Lufthansa’s Chief Human Resources Officer Michael Niggemann told the press after the summit, “Without a significant reduction in personnel costs during the crisis, we will miss the chance of a better restart out of the crisis.” UFO boss Daniel Flohr followed the same script. There was “no alternative” for a successful restart of the aviation industry.

Flohr told broadcaster Deutschlandfunk that job cuts on this scale were not surprising, they were based on understandable calculations, and could be worked with. Specifically, he had offered a wage freeze and to extend the collective bargaining agreement at least until the end of the year, as well as the cancellation of various wage supplements. He was also thinking of the conversion of full-time jobs to part-time, or flexible retirement plans.

Avoiding compulsory redundancies was “the exchange that employees need in return for savings,” Flohr said in the press release. The union had “served up proposals on a silver platter,” but management had stuck to its negotiation target of 20 percent savings.

Verdi is also offering massive concessions. Its executive board member Christine Behle, who is also deputy chair of the Lufthansa supervisory board, gave assurances that “the constant and sustainable safeguarding of Lufthansa has top priority for Verdi.” As when Air Berlin was broken up, she is now also prepared to sacrifice the interests of the workforce to the profit interests of the shareholders—despite hollow appeals to secure jobs.

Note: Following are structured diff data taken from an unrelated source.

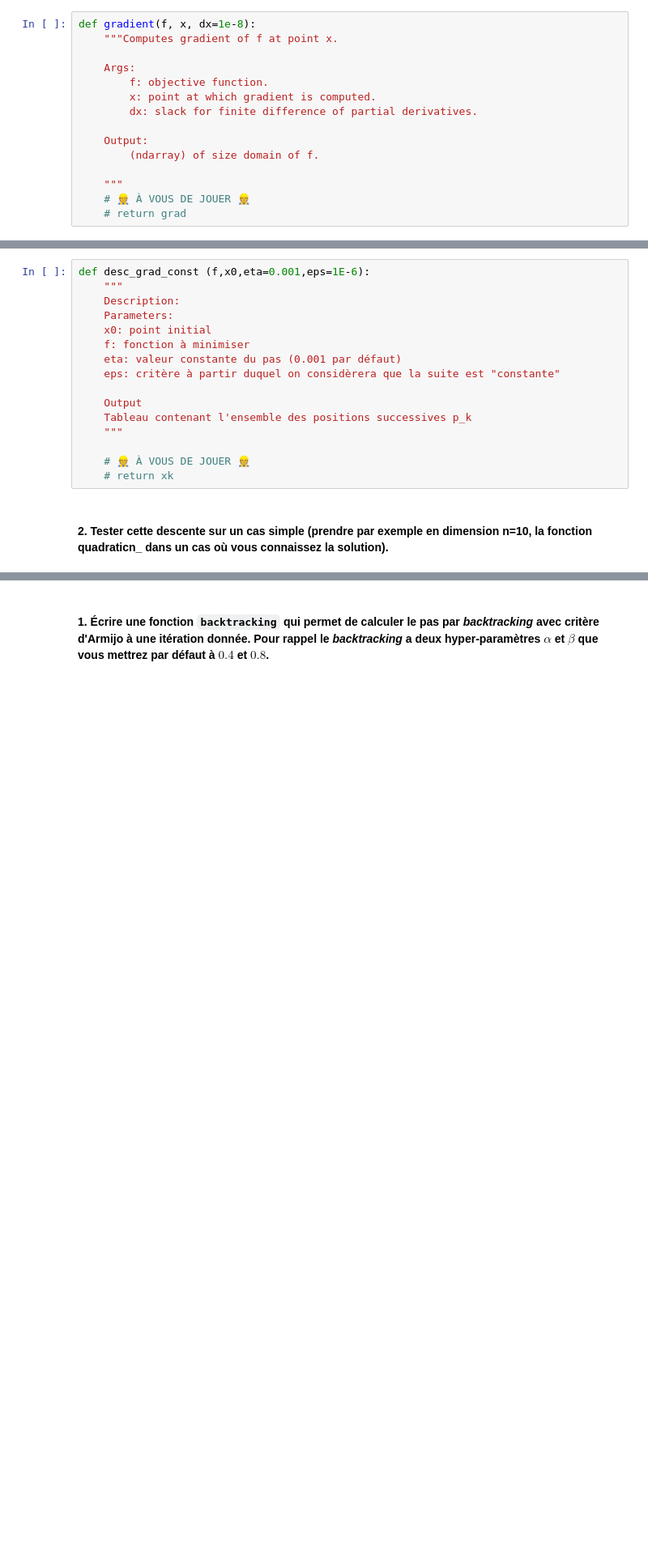
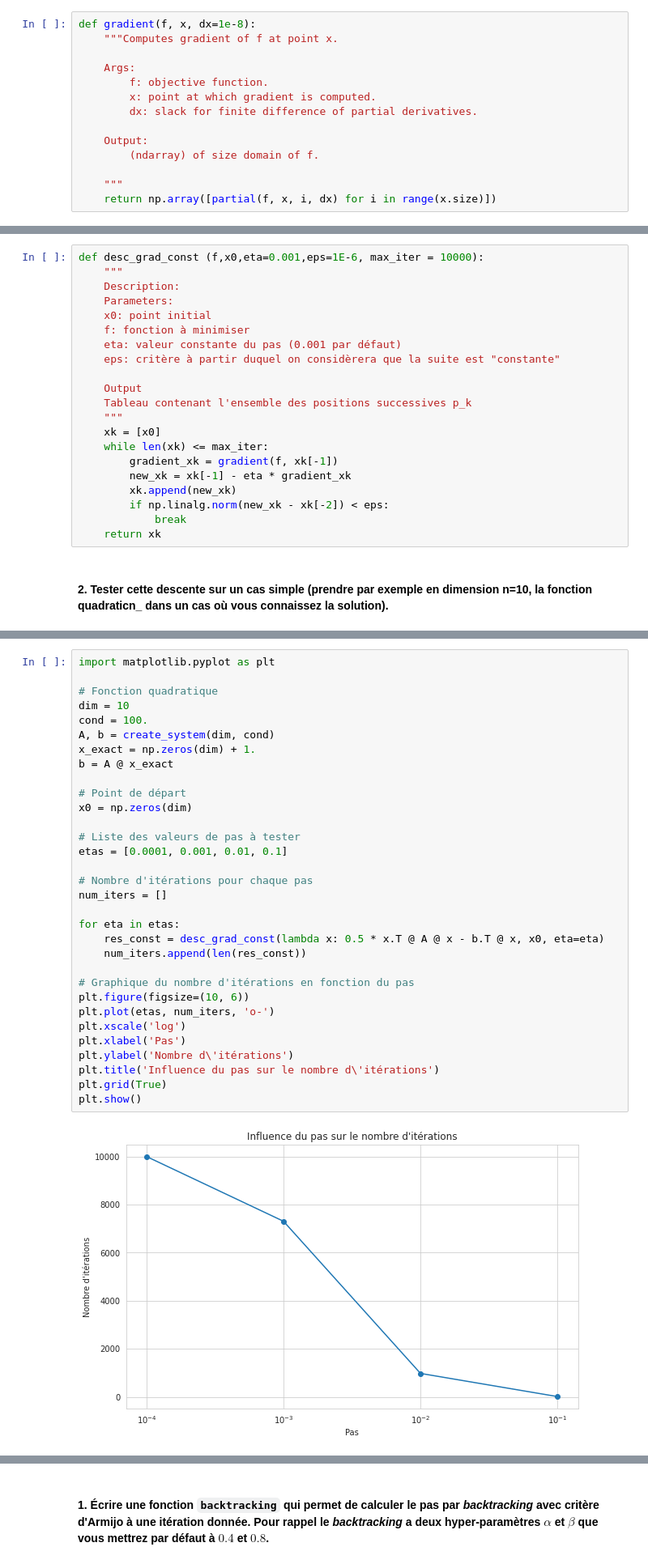
Before and after one commit to TALLEC-Scott/ocvx, a Jupyter notebook: TP_descente_gradient.ipynb, the cells around one changed output, grey strips where cells are left out. Shown at 81% size. Drawn from its saved outputs; the diff is of its cells as text; blank space fills up the shorter version.

```diff
--- a/TP_descente_gradient.ipynb
+++ b/TP_descente_gradient.ipynb
@@ -352,8 +379,7 @@ def gradient(f, x, dx=1e-8):
         (ndarray) of size domain of f.
 
     """
-    # 👷 À VOUS DE JOUER 👷
-    # return grad
+    return np.array([partial(f, x, i, dx) for i in range(x.size)])
 # %% [markdown]
 #### 2. Tester cette fonction gradient sur une fonction connue.
 # %%
@@ -391,7 +419,7 @@ Attention: bien prévoir dans le code des conditions pour éviter de se retrouve
 Attention: bien prévoir dans le code des conditions pour éviter de se retrouver piégé dans des boucles infinies !!!
 On conseille de stocker les différentes valeurs calculées pour les points ${\bf x_k}$ afin de pouvoir "regarder" la manière dont la convergence se passe.
 # %%
-def desc_grad_const (f,x0,eta=0.001,eps=1E-6):
+def desc_grad_const (f,x0,eta=0.001,eps=1E-6, max_iter = 10000):
     """
     Description:
     Parameters:
@@ -403,9 +431,14 @@ def desc_grad_const (f,x0,eta=0.001,eps=1E-6):
     Output
     Tableau contenant l'ensemble des positions successives p_k
     """
-
-    # 👷 À VOUS DE JOUER 👷
-    # return xk
+    xk = [x0]
+    while len(xk) <= max_iter:
+        gradient_xk = gradient(f, xk[-1])
+        new_xk = xk[-1] - eta * gradient_xk
+        xk.append(new_xk)
+        if np.linalg.norm(new_xk - xk[-2]) < eps:
+            break
+    return xk
 # %% [markdown]
 #### 2. Tester cette descente sur un cas simple (prendre par exemple en dimension n=10, la fonction quadraticn_ dans un cas où vous connaissez la solution).
 # %%
@@ -423,0 +479,34 @@ print ("x_exact",x_exact)
+# %%
+import matplotlib.pyplot as plt
+
+# Fonction quadratique
+dim = 10
+cond = 100.
+A, b = create_system(dim, cond)
+x_exact = np.zeros(dim) + 1.
+b = A @ x_exact
+
+# Point de départ
+x0 = np.zeros(dim)
+
+# Liste des valeurs de pas à tester
+etas = [0.0001, 0.001, 0.01, 0.1]
+
+# Nombre d'itérations pour chaque pas
+num_iters = []
+
+for eta in etas:
+    res_const = desc_grad_const(lambda x: 0.5 * x.T @ A @ x - b.T @ x, x0, eta=eta)
+    num_iters.append(len(res_const))
+
+# Graphique du nombre d'itérations en fonction du pas
+plt.figure(figsize=(10, 6))
+plt.plot(etas, num_iters, 'o-')
+plt.xscale('log')
+plt.xlabel('Pas')
+plt.ylabel('Nombre d\'itérations')
+plt.title('Influence du pas sur le nombre d\'itérations')
+plt.grid(True)
+plt.show()
+# %% [output]
+[figure, added]
```
Also changed, not shown: parts of 26 cells of this notebook.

The pilots’ union Vereinigung Cockpit even offered a salary cut of 45 percent, which, with some 5,000 pilots, would add up to savings of €350 million. This salary waiver could possibly last until 2022. Vereinigung Cockpit leader Markus Wahl appealed to shareholders to approve the rescue package “in the interest of all stakeholders.”

The union leaders falsely claim the employees are also “stakeholders” in the private company. Workers must firmly reject this lie. To the owners they are mere “unit costs,” not “stakeholders.” The trade unions seek to secure the company’s profits through their “socially acceptable” personnel cuts (“unit costs”) and by suppressing any resistance within the workforce.

For years, the aviation industry has been fiercely competitive, and this is fought out on the backs of the employees. The crisis in aviation can only be resolved if it is organised not according to the drive for profits but according to the needs of the global population. What is necessary is an end to the anarchic dog-eat-dog policy pursued by the airlines through their expropriation and control by the workforce—also taking into account alternative transport systems and the need to protect the environment.

We call on aviation workers to join together to form action committees, independent of the trade unions, for the protection of all jobs. The WSWS will support them in this and in making contact with workers internationally.